James Benedetto | @james_benedetto, Assistant Sports Editor
February 22, 2020
As senior Taylor Clark settled back into the box and waited for the sixth pitch of the at-bat, she exuded confidence. It was the fourth time during Saturday’s doubleheader that Clark worked the count full.
For many hitters, a 3-2 count is nerve-wracking. If a hitter is too passive, she could draw a walk or strike out looking. The same is true for an aggressive approach; if the hitter makes contact, there’s a good chance for a base hit but if the hitter misses, they take a solemn walk back to the dugout.
All of this uncertainty did not affect Clark as she waited for the next pitch from Penn State’s Bailey Parshall and took a swing. The ball exploded off the bat and wound up over the right-center field wall. The two-run home run on her senior day was not just a special moment for Clark; it gave Alabama its first lead of the game, en route to a 14-6 victory.
“It felt great,” Clark said. “Just to be able to do that, I think I had 18 people here from family and friends, and some of them have never even seen me play softball before and this is their first opportunity to do that. To be able to do that for them to see was amazing.”
Although the home run is something softball players dream of, there is no guarantee that every time the count is full, it will result in a victory for the batter. Many times the pitcher wins — just ask Clark, who struck out on a full count against Louisville and struck out in the at-bat before the homer.
“The mentality should be, or it needs to be, ‘I’m better than the pitcher’ once you step in the box,” coach Patrick Murphy said. “Last year, we talked about just competing in the box and I think it was about halfway through the season — we played a midweek game and we won, but we struck out maybe seven times and it was just not a good game for the hitters. We really challenged them the rest of the way just to compete your butt off.”
Whether it was experience or the ‘I’m better than the pitcher’ idea, Clark was not fazed and waited on the outside pitch. Clark said that she was looking for an outside pitch to hit during her at-bat.
The inning prior, Clark swung and missed on that same pitch, resulting in a strikeout. Rather than showing bunt and shortening her approach at the plate, the Mechanicsburg, Pennsylvania, native took her normal swing and made contact.
“I was pretty confident that pitch was coming, especially in a full count,” Clark said. “I knew she got me with that in my first at-bat. I was just looking for that and was ready for that.”
Clark, along with the rest of the Alabama hitters, will look to keep her momentum going in the final game of the Easton Bama Bash, a rematch with Louisville on Sunday at 1:30 p.m.

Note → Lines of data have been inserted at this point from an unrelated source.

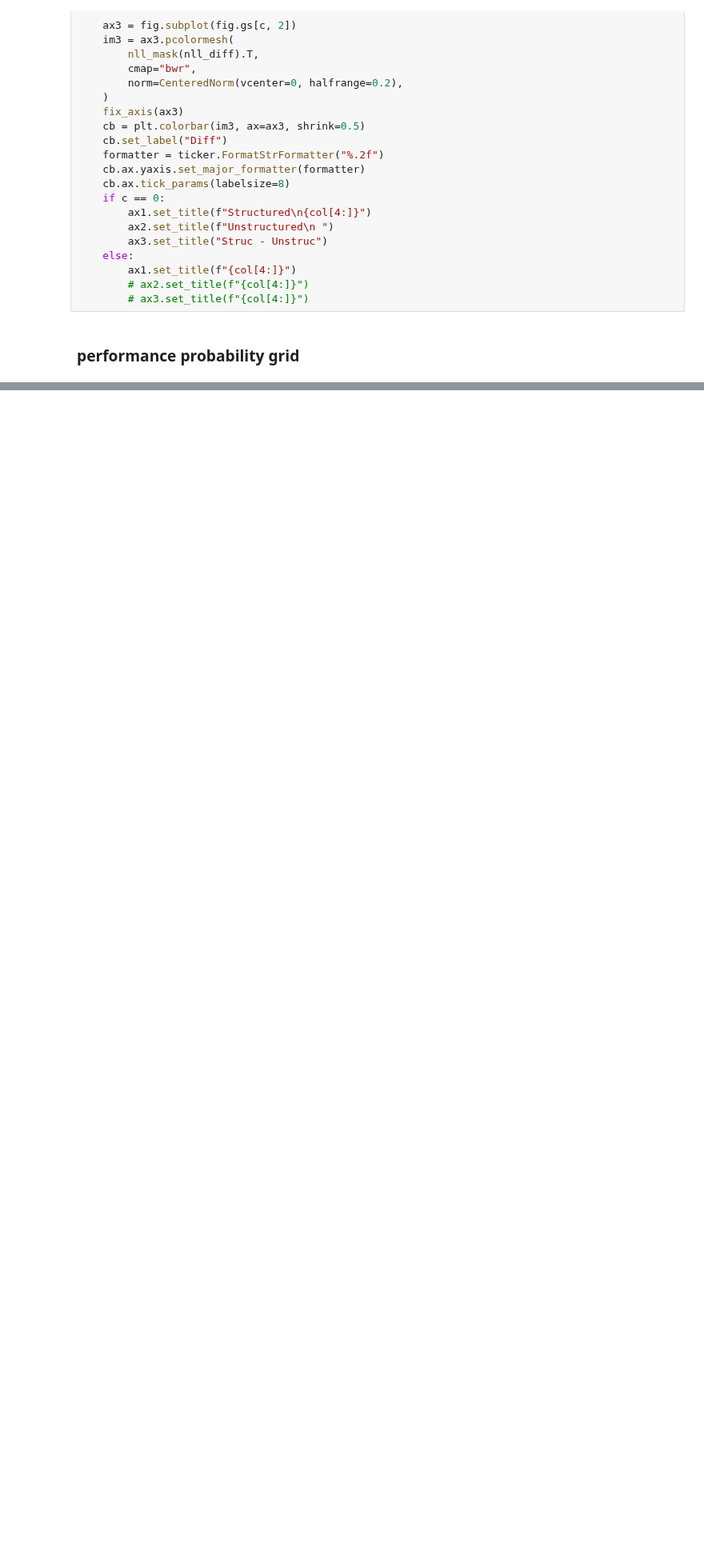
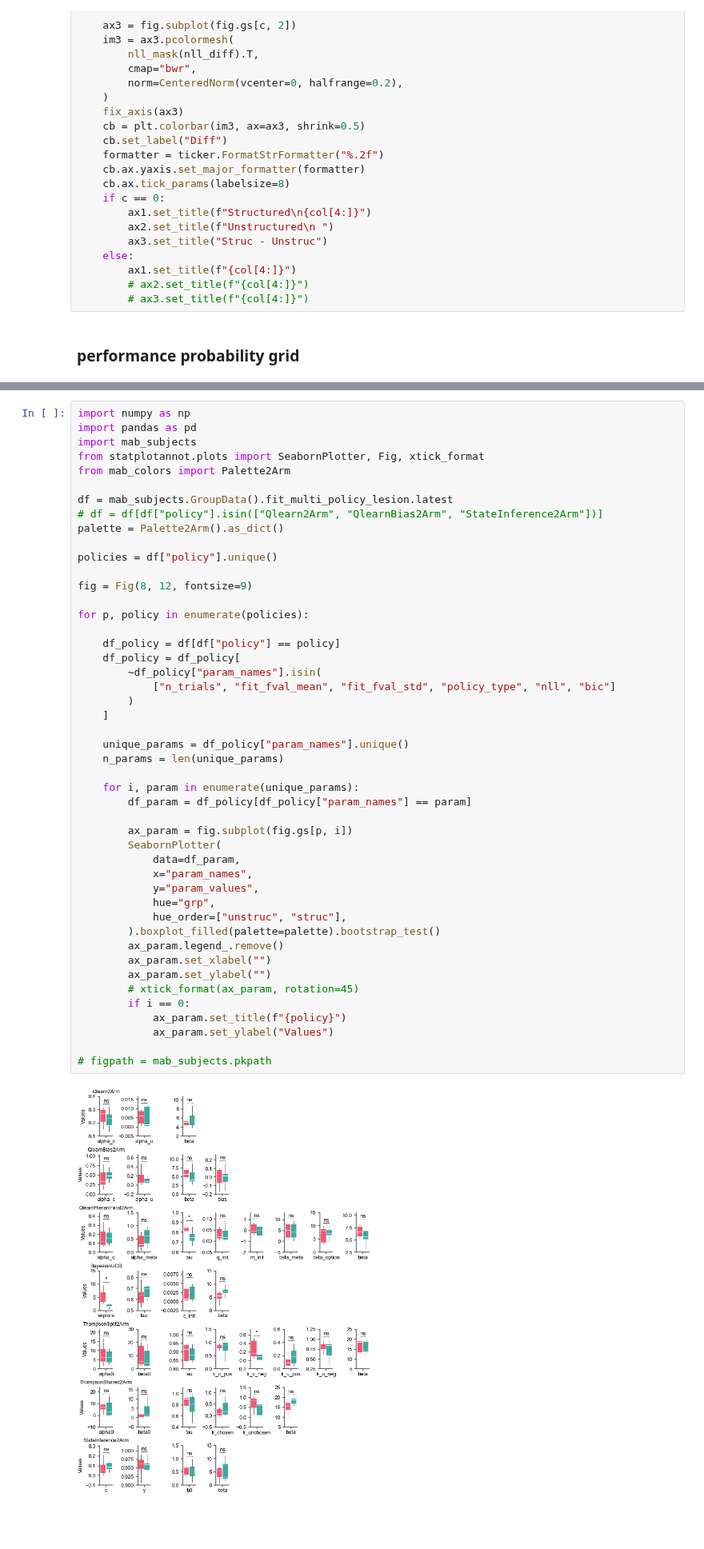
Before and after one commit to bapungiri/py_adlab_bg, a Jupyter notebook: mab_model_analysis.ipynb, the cells around one changed output, grey strips where cells are left out. Shown at 80% size. Cells and saved outputs as stored; diff of their text form; blank space fills up the shorter version.

```diff
--- a/mab_model_analysis.ipynb
+++ b/mab_model_analysis.ipynb
@@ -672,0 +683,49 @@ mab_subjects.GroupData().save(perf_mat_df, "perf_mat_fit_multi_policy")
+# %%
+import numpy as np
+import pandas as pd
+import mab_subjects
+from statplotannot.plots import SeabornPlotter, Fig, xtick_format
+from mab_colors import Palette2Arm
+
+df = mab_subjects.GroupData().fit_multi_policy_lesion.latest
+# df = df[df["policy"].isin(["Qlearn2Arm", "QlearnBias2Arm", "StateInference2Arm"])]
+palette = Palette2Arm().as_dict()
+
+policies = df["policy"].unique()
+
+fig = Fig(8, 12, fontsize=9)
+
+for p, policy in enumerate(policies):
+
+    df_policy = df[df["policy"] == policy]
+    df_policy = df_policy[
+        ~df_policy["param_names"].isin(
+            ["n_trials", "fit_fval_mean", "fit_fval_std", "policy_type", "nll", "bic"]
+        )
+    ]
+
+    unique_params = df_policy["param_names"].unique()
+    n_params = len(unique_params)
+
+    for i, param in enumerate(unique_params):
+        df_param = df_policy[df_policy["param_names"] == param]
+
+        ax_param = fig.subplot(fig.gs[p, i])
+        SeabornPlotter(
+            data=df_param,
+            x="param_names",
+            y="param_values",
+            hue="grp",
+            hue_order=["unstruc", "struc"],
+        ).boxplot_filled(palette=palette).bootstrap_test()
+        ax_param.legend_.remove()
+        ax_param.set_xlabel("")
+        ax_param.set_ylabel("")
+        # xtick_format(ax_param, rotation=45)
+        if i == 0:
+            ax_param.set_title(f"{policy}")
+            ax_param.set_ylabel("Values")
+
+# figpath = mab_subjects.pkpath
+# %% [output]
+[figure, added]
```
Also changed, not shown: parts of 9 cells of this notebook, 4 other files.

“We had 15 hits in this game, which to me says a lot about the hitters in terms of they are seeing a lot of pitches,” Murphy said. “You’re taking a lot of walks, but you’re still getting 15 hits, which is pretty cool because usually when you see a lot of walks, you become complacent and not aggressive and then you let good pitches go by. But I thought the hitters did a really, really good job.”